In the past few years, the folks at Marvel have definitely tried to expand their repertoire to better suit today’s more culture, gender, and human aware world. From Ms. Marvel to Captain Marvel to Hawkeye, the publisher is definitely trying to shift their line of comic books away from macho, stoic white male superheroes to relatable (in both character and image) yet flawed male and female characters facing struggles against both villains and common human problems.
As part of this progressive movement, Marvel introduced in 2015 a new character and a new series with The Unbeatable Squirrel Girl.
With the release of the first issue, an enormous amount of praise went out to Ryan North, Erica Henderson, and Rico Renzi, and after diving into the earliest issues (it’s only three issues in so far), I must admit The Unbeatable Squirrel Girl deserves the excitement and praise directed toward it. North has created a hilariously goofy and yet all the more charming character, and Henderson and Renzi have created a perfect visual style to match, but what really makes this series shine are all of the small details included in each issue to make the story richer and often funnier and allow us to understand how Doreen Green, our protagonist, fits into the rest of the Marvel world.
Doreen Green is part girl and part squirrel. She possesses strength and agility and an overall excellent sense of humor. She battles villains with her sidekick Tippy with ease, but now, she faces a new challenge: college.
The series opens up with Doreen on her move-in day for her first year of college. Already a time challenging for most humans, Doreen will have an even tougher time in school because she must (like so many superheroes before her) try to integrate into society as a somewhat normal girl while maintaining watch and diligence on the world around her for any approaching villains.
In the first issue, Kraven the Hunter pays Doreen a visit on her college campus, and before she even has the time to unpack her boxes, she must already shed her “normal girl” identity and reveal her superhero costume and her hidden tail. With Kraven’s visit, the false hope she had to live a regular life shatters with the reality that danger lurks all around her and her own responsibility to face that danger.
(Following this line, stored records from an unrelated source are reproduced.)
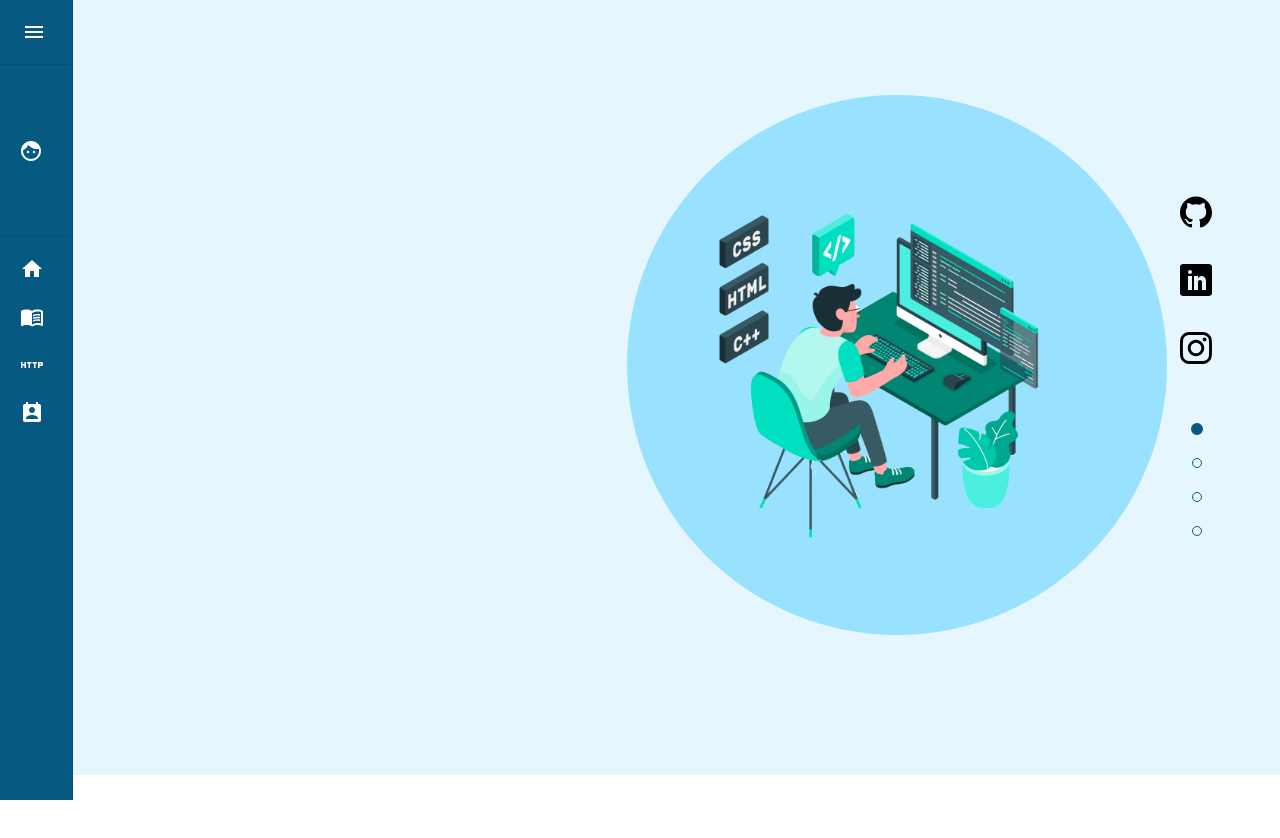
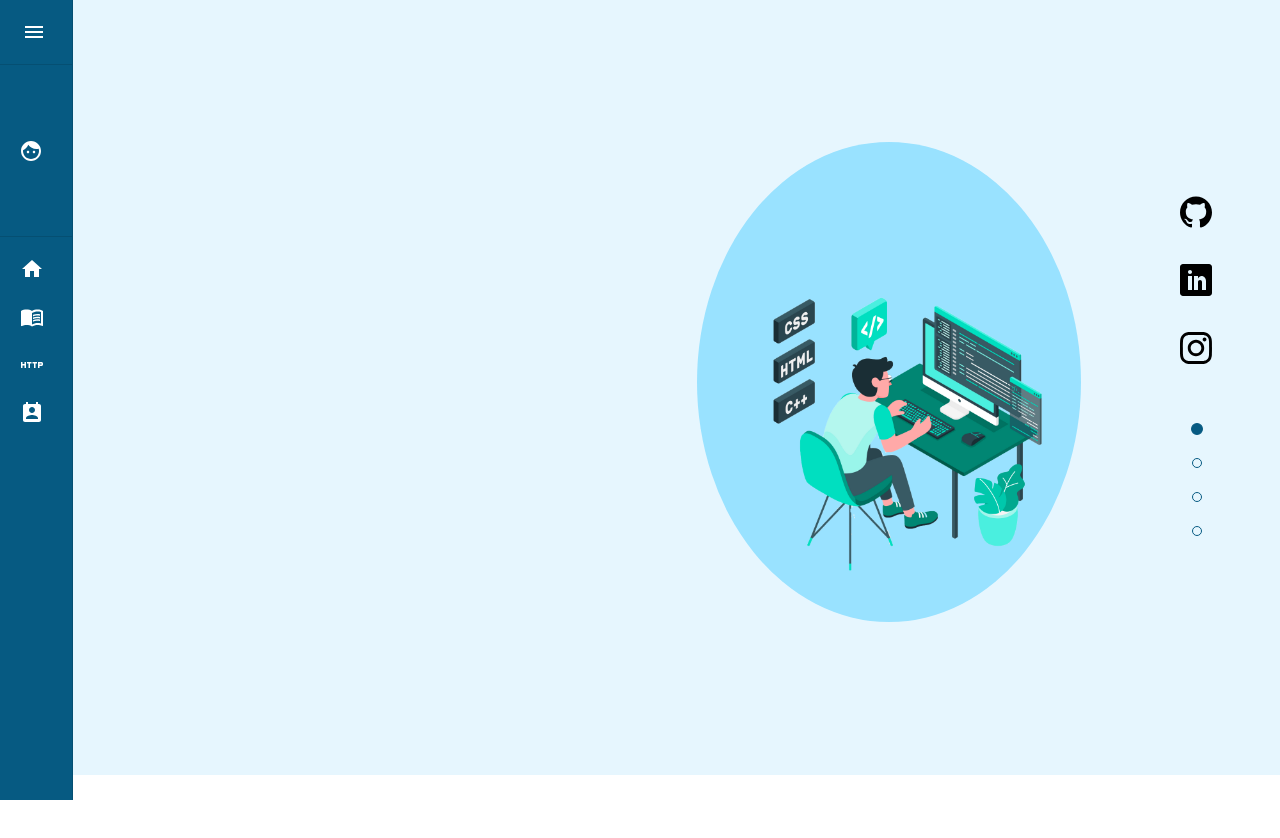
Before and after one commit to OmarAlithawi/Portfolio, a React (Create React App) app: page / in a window 1280 px wide. Shown: the top 838 px of the page. Before the commit the page ends 800 px from the top, so only its background shows below. Built offline with nearby package versions, Linux system fonts and the light colour scheme.

Commit message:
react-scroll

```diff
--- a/package.json
+++ b/package.json
@@ -10,7 +10,8 @@
     "@testing-library/user-event": "^7.2.1",
     "react": "^16.13.1",
     "react-dom": "^16.13.1",
-    "react-scripts": "3.4.1"
+    "react-scripts": "3.4.1",
+    "react-scroll": "^1.7.16"
   },
   "scripts": {
     "start": "react-scripts start",
--- /dev/null
+++ b/src/components/about/About.jsx
@@ -0,0 +1,9 @@
+import React from 'react'
+import './style.css'
+export default function About() {
+    return (
+        <div className ="about" id ="About">
+
+        </div>
+    )
+}
--- /dev/null
+++ b/src/components/about/style.css
@@ -0,0 +1,4 @@
+.about{
+    width: 100%;
+    height: 100vh;
+}
--- a/src/components/bars/Sidebar.jsx
+++ b/src/components/bars/Sidebar.jsx
@@ -21,6 +21,7 @@ import HomeIcon from "@material-ui/icons/Home";
 import MenuBookIcon from "@material-ui/icons/MenuBook";
 import HttpIcon from "@material-ui/icons/Http";
 import PermContactCalendarIcon from "@material-ui/icons/PermContactCalendar";
+import SidebarItems from './SidebarItems'
 
 export default function Sidebar() {
   const classes = useStyles();
@@ -109,12 +110,9 @@ export default function Sidebar() {
         <List>{sidebarProfileInformation()}</List>
         <Divider />
         <List>
-          {["Home", "About", "Portfolio", "Contact"].map((text, index) => (
-            <ListItem button key={text}>
-              {item(text, index)}
-            </ListItem>
-          ))}
+          {["Home", "About", "Portfolio", "Contact"].map((text, index) => <SidebarItems index ={index} text = {text} item = {item} />)}
         </List>
+
       </Drawer>
 
     </div>
--- /dev/null
+++ b/src/components/bars/SidebarItems.jsx
@@ -0,0 +1,16 @@
+import React from 'react'
+import {Link} from 'react-scroll';
+import ListItem from "@material-ui/core/ListItem";
+
+export default function SidebarItems(props) {
+    console.log(props.text);
+    return (
+
+         <Link to={props.text} smooth={true} duration={1000}>
+            <ListItem button key={props.text}>
+              {props.item(props.text, props.index)}
+            </ListItem>
+        </Link>
+
+    )
+}
--- a/src/components/bars/style.jsx
+++ b/src/components/bars/style.jsx
@@ -19,7 +19,8 @@ const useStyles = makeStyles((theme) => ({
     width: drawerWidth,
     flexShrink: 0,
     whiteSpace: "nowrap",
-    color:'white'
+    color:'white',
+    position:"fixed"
   },
   drawerOpen: {
     width: drawerWidth,
--- a/src/components/header/Header.jsx
+++ b/src/components/header/Header.jsx
@@ -7,7 +7,7 @@ import  github  from '../../img/github.svg'
 
 export default function Header() {
     return (
-        <div className = "header">
+        <div className = "header" id ="Home">
 
             <div className ="sectionsDots">
                 <div className ="dot active"></div>
--- a/src/components/header/style.css
+++ b/src/components/header/style.css
@@ -62,14 +62,13 @@
 
 
 .headerImage {
-    grid-row: 4/10;
-    grid-column: 7/11;
+    grid-row: 5/11;
+    grid-column: 8/11;
     z-index: 2;
     display: flex;
     justify-content: center;
     align-items: center;
     position: relative;
-    margin-top: 20px;
 }
 
 .headerImage img {
@@ -84,8 +83,8 @@
     display: block;
     top: -100px;
     left: -50px;
-    width:540px;
-    height: 540px;
+    width:120%;
+    height: 120%;
     background-color: rgb(153, 226, 255);
     border-radius: 50%;
     z-index: -1;
--- a/src/container/home/Home.jsx
+++ b/src/container/home/Home.jsx
@@ -1,6 +1,7 @@
 import React from "react";
 import Sidebar from "../../components/bars/Sidebar";
 import Header from "../../components/header/Header"
+import About from "../../components/about/About"
 import useStyles from "./style";
 import Typography from '@material-ui/core/Typography'
 
@@ -14,6 +15,7 @@ export default function Home() {
       <main className={classes.content}>
         <div className={classes.toolbar} />
         <Header />
+        <About />
         <Typography paragraph>
 
         </Typography>
```
Also changed, not shown: 1 other file (tests, documents, lock files or other folders).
In addition to her superhero duties, Doreen also must face the awkwardness of making new friends, living with a complete stranger, and developing a crush, which is really why I return to this series (and suspect why others will too!).
The Unbeatable Squirrel Girl carries plenty of laughs from Doreen alone with her self-effacing humor, social clumsiness, and overall frenetic tendencies (after all, Doreen is part squirrel…), but as I mentioned before, North and company pack many small details into each issue to fortify the comedy in this series. From Deadpool’s Guide to Super Villains and Super Villain Accessories to Squirrel Girl’s theme song, North has put a lot of love into making The Unbeatable Squirrel Girl not just an action filled superhero comic but also one with humor, joy, and vivacity to accompany Doreen’s hyperactivity.
Furthermore, The Unbeatable Squirrel Girl has a feature that makes it more charming than almost anything else out there: a protagonist who also acts as a direct narrator to the audience independent from the narrative. At the bottom of each page, in pale text, Ms. Doreen speaks directly to the reader, giving her own feedback on the events in the panel on the page and providing further detail into her character. Combined with the conversations, comments, and interactions on the panels, these sentences lingering at the bottom of the page create a series with a character who readers can identify with and almost even interact with.
Like the other Marvel series I mentioned at the beginning of the review, The Unbeatable Squirrel Girl is emerging to become a more character-driven series with a relatable, approachable, and realistic lead. Gone are the days of valiant, knight-in-shining armor heroes (which I truthfully do like; I began my own love for heroic characters from reading Sir Thomas Malory’s Le Morte d’Arthur). We’re now in an era of heroes who have real lives and face similar growing and life pains as we do while they continue to commit heroic acts. Despite my own love for the tradition of heroes, I wholeheartedly welcome Marvel’s next generation of comic book leads, for they better suit today and bring a fresh and bright light to a concept that was almost obsolete in our morally ambiguous world in need of more complex and more human heroes.
The Unbeatable Squirrel Girl Issues 1-3 are available NOW! Go get them!